Karel Lookout



From the area of the watchtower there is a dirt road on the western slopes of the forest. On one of the turns in the forest KKL-JNF constructed an observation deck facing the Southern Coastal Plain.

 

Abu Hof Ruins




Abu Hof. Photo: Yaakov Shkolnik.

About ten minutes walking distance from the observation point are the Abu Hof ruins, which are from the Byzantine period and include a church, with its columns prone. A columbarium was discovered among the ruins with small cells for pigeons. It is exceptional because it was made of stone and not hewn from the bedrock like the other columbaria on the plain. There are also remains from the Chalcolithic period including a well considered the oldest in the world of its kind.

 

Fire Watchtower


At 518m above sea level, the fire watchtower has a view of the Judean Plain, the mountains of Hebron, the Southern Coastal Plain and the Beersheba Valley. It is useful for KKL-JNF foresters in protecting the forest from fires. (No visitors are allowed to enter!)

 

Za’ak Ruins



Not far, between Kibbutz Dvir and Kibbutz Lahav, on a paved road, there is a ruin with hidden tunnels connecting the larger cave with underground chambers.The tunnel system was apparently dug out in the days of the Bar Kochba rebellion and was used by the insurgents. The cave is pitch dark, and a good part of the way through it requires crawling. (You must be equipped with a flashlight!) At the top of the ruins there is a great view of the Yaval Valley and the southern slopes of the Hebron Hills.

 

The Campbell Recreation Area


Located near the parking area next to the fire watchtower, it has picnic tables, playground facilities, water fountains and paved access paths that are wheelchair accessible.

 

Hashdera Recreation Area




Photo: Yaakov Shkolnik.

Located at the northern entrance to Lahav Forest, it has picnic tables that are wheelchair accessible.

 

Additional Recreation Areas
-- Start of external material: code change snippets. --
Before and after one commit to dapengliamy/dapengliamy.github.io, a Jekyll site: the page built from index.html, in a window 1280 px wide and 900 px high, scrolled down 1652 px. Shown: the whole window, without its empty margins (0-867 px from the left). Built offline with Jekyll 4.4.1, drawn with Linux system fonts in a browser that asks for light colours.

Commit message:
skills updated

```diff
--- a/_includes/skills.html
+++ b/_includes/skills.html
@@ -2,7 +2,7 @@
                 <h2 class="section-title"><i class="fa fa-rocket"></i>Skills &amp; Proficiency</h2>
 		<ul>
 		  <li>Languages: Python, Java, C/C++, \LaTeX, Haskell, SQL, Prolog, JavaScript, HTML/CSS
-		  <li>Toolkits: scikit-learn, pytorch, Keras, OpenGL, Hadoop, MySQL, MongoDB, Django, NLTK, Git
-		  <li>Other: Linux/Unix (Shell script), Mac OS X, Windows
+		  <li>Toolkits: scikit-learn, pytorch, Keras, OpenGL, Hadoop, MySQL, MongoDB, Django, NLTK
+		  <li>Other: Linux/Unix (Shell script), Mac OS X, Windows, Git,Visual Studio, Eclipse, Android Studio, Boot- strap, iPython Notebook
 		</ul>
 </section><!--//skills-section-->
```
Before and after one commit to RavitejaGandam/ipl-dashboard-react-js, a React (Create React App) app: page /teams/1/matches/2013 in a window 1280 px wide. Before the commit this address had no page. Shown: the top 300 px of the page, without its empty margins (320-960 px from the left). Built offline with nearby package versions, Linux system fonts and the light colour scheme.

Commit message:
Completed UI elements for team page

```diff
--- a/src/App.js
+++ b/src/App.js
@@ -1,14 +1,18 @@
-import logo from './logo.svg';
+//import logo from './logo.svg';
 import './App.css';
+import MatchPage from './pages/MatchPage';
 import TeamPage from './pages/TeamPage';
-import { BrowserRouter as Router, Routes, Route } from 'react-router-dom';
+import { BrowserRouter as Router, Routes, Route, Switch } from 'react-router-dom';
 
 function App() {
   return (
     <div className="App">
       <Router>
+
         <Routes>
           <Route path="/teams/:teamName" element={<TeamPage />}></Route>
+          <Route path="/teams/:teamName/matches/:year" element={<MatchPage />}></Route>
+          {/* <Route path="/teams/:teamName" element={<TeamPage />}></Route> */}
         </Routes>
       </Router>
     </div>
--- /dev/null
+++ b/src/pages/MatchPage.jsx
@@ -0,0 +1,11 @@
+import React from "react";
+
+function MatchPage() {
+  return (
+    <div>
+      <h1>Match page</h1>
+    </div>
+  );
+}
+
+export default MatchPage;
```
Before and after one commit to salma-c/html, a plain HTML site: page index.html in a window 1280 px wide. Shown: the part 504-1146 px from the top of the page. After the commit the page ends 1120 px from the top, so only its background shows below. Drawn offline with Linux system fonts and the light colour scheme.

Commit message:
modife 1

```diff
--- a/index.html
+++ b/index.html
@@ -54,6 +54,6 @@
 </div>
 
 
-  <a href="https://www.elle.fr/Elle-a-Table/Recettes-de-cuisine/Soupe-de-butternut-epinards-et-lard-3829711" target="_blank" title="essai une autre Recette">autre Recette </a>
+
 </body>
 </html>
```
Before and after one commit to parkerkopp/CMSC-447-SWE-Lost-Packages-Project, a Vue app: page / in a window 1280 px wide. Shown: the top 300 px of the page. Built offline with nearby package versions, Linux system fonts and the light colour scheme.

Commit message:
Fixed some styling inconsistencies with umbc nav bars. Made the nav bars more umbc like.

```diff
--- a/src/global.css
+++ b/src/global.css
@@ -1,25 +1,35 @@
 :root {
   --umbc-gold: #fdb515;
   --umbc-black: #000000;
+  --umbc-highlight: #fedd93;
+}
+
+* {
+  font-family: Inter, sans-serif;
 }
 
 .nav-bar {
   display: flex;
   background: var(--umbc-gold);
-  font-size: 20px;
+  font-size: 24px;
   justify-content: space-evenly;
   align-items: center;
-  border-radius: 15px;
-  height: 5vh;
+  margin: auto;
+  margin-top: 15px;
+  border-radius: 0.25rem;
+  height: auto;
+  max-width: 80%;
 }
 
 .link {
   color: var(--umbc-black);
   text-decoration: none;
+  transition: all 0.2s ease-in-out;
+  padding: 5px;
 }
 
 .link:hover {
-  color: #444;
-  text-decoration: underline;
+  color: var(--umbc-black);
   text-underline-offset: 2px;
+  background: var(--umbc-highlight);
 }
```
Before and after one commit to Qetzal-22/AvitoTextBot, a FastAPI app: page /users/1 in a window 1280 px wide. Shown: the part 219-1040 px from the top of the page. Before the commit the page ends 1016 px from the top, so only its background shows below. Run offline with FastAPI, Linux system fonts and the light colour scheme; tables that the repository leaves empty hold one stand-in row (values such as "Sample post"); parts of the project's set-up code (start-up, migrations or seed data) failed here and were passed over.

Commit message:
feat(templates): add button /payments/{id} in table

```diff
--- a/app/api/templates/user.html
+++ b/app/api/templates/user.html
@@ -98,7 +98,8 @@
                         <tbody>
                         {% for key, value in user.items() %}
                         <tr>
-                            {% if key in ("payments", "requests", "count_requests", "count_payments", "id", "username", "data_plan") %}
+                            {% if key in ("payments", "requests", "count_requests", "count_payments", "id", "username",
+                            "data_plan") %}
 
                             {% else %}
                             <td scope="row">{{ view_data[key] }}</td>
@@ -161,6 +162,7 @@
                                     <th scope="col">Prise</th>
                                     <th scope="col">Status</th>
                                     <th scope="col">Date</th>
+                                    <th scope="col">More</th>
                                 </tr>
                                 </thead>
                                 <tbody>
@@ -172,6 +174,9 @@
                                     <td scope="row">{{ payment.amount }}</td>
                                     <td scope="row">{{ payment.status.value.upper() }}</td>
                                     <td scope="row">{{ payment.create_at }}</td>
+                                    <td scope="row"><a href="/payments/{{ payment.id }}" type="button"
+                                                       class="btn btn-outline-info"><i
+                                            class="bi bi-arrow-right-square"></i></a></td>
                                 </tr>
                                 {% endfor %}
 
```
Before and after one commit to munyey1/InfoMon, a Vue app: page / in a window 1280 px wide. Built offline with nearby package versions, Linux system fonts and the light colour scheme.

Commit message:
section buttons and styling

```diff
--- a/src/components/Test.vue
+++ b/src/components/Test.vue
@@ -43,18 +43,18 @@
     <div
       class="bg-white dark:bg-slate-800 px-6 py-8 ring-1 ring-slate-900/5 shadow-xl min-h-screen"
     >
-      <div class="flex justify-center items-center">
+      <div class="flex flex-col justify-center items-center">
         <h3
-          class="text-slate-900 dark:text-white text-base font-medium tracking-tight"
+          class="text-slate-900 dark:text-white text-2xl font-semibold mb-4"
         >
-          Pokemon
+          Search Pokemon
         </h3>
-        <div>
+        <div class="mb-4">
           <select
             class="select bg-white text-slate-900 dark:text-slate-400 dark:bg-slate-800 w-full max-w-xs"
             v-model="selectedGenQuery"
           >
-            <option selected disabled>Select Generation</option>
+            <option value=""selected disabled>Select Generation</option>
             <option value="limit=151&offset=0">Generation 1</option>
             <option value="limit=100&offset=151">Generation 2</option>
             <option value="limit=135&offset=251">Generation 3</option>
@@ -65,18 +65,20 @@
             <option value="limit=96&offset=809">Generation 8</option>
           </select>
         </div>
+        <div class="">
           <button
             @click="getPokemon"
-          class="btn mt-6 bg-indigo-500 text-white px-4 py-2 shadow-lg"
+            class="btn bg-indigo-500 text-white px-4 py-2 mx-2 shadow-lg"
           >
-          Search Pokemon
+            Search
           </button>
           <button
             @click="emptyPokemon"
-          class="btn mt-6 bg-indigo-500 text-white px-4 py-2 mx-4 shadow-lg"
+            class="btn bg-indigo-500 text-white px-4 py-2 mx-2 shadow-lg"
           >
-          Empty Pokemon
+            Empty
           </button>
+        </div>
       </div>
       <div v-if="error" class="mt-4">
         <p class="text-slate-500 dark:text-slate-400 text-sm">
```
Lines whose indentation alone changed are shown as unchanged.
Additional recreation areas include the Mitzpe Recreation Area, the Doron Recreation Area, the Reches Recreation Area and the wheelchair accessible Oranim Recreation Area.